"I believe this second suit will be brought to a finality to the matter of quorum."

Speaking on the NDC's suit, he said currently there is no clarity on what the decision of the Apex Court means for proceedings in Parliament.

The Minority is in court contesting the voting quorum that paved way for the passage of the controversial E-Levy.

Meanwhile, Deputy Ranking Member on the Constitutional, Legal and Parliamentary Affairs Committee of Parliament, Francis-Xavier Sosu said President Akufo-Addo’s approval of the Electronic Transfer Levy (E-levy) is an act of lawlessness.

The President assented to the E-levy Bill on Thursday, despite a challenge at the Supreme Court by the Minority in Parliament against the passage of the Bill.

Mr. Sosu said the act by the President serves as disrespect to state institutions.

“It is quite disappointing that the President being very much aware that the process leading to the passage of the Bill is a subject matter of a challenge at the Supreme Court will go ahead and assent the bill to become law. It is also a stab of the claim of the President to be an ardent adherent to rule of law and due process.”

The Minister of Finance, Ken Ofori-Atta, has downplayed the lawsuit filed by the Minority in Parliament over the passage of the 1.5% electronic transfer levy.

Mr. Ofori-Atta who moved the motion for approval of the levy indicated that the claims are not factual.

The President, Nana Akufo-Addo, signed into law the E-levy, two days after it was passed by Parliament under controversial circumstances.

His action now paves the way for the implementation of the levy.

his came barely a day after some three members of the Minority NDC in Parliament filed a suit at the Supreme Court to challenge the passage of the levy, insisting Parliament did not have the numbers to pass it.

“I believe that, the claim of someone who is an ardent follower of democratic processes, belief in independent institutions must reflect in how things are done.

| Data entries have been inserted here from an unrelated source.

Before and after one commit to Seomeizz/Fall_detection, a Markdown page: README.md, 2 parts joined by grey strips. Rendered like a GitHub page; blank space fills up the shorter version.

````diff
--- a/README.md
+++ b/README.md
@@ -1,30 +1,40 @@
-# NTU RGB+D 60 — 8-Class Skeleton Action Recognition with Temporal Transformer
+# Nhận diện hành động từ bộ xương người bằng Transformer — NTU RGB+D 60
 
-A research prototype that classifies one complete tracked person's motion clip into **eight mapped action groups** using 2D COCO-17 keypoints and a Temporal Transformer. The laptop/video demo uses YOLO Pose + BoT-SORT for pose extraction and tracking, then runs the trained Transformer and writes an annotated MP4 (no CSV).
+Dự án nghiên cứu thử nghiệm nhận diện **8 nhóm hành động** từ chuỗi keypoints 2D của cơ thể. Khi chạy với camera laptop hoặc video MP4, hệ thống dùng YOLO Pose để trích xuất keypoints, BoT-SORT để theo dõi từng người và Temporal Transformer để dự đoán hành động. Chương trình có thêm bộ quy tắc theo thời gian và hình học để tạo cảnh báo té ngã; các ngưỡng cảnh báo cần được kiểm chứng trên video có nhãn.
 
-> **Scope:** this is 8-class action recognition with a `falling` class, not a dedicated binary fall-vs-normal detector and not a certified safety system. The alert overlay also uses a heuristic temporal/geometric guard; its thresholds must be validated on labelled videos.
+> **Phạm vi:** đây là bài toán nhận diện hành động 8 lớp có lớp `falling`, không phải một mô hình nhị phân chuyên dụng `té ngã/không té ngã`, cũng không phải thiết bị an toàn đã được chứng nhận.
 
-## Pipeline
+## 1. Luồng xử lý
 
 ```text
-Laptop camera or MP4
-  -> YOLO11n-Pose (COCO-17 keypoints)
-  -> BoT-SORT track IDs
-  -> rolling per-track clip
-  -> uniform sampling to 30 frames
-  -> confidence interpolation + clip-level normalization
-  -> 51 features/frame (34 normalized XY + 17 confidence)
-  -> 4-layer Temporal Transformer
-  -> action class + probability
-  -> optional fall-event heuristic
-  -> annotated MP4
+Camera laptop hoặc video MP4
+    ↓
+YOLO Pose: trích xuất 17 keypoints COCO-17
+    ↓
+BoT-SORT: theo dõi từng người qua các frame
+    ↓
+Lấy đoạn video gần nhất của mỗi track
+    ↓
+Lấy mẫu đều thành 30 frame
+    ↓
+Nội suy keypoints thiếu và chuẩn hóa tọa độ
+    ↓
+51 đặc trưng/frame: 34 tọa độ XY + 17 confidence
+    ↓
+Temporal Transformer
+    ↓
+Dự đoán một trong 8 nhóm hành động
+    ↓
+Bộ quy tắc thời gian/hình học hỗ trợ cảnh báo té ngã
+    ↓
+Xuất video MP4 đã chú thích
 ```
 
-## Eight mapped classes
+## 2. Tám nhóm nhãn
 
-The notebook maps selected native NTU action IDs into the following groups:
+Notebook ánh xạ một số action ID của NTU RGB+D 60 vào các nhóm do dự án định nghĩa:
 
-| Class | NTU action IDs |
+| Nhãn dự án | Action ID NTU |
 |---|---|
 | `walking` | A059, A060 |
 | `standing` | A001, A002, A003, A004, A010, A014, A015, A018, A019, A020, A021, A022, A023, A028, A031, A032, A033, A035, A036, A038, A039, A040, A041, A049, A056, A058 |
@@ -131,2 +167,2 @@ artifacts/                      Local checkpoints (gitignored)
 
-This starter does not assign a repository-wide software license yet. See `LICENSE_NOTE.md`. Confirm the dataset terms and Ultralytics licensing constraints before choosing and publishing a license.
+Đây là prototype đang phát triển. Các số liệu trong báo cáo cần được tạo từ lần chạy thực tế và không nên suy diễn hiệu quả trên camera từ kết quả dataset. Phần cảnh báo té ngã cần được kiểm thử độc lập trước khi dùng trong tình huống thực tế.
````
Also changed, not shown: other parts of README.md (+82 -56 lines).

So once the Bill has been passed in ways that have been challenged before the Supreme Court, one will have expected that the President abides by the decision of the Supreme Court before assenting to the Bill”, Mr. Sosu added.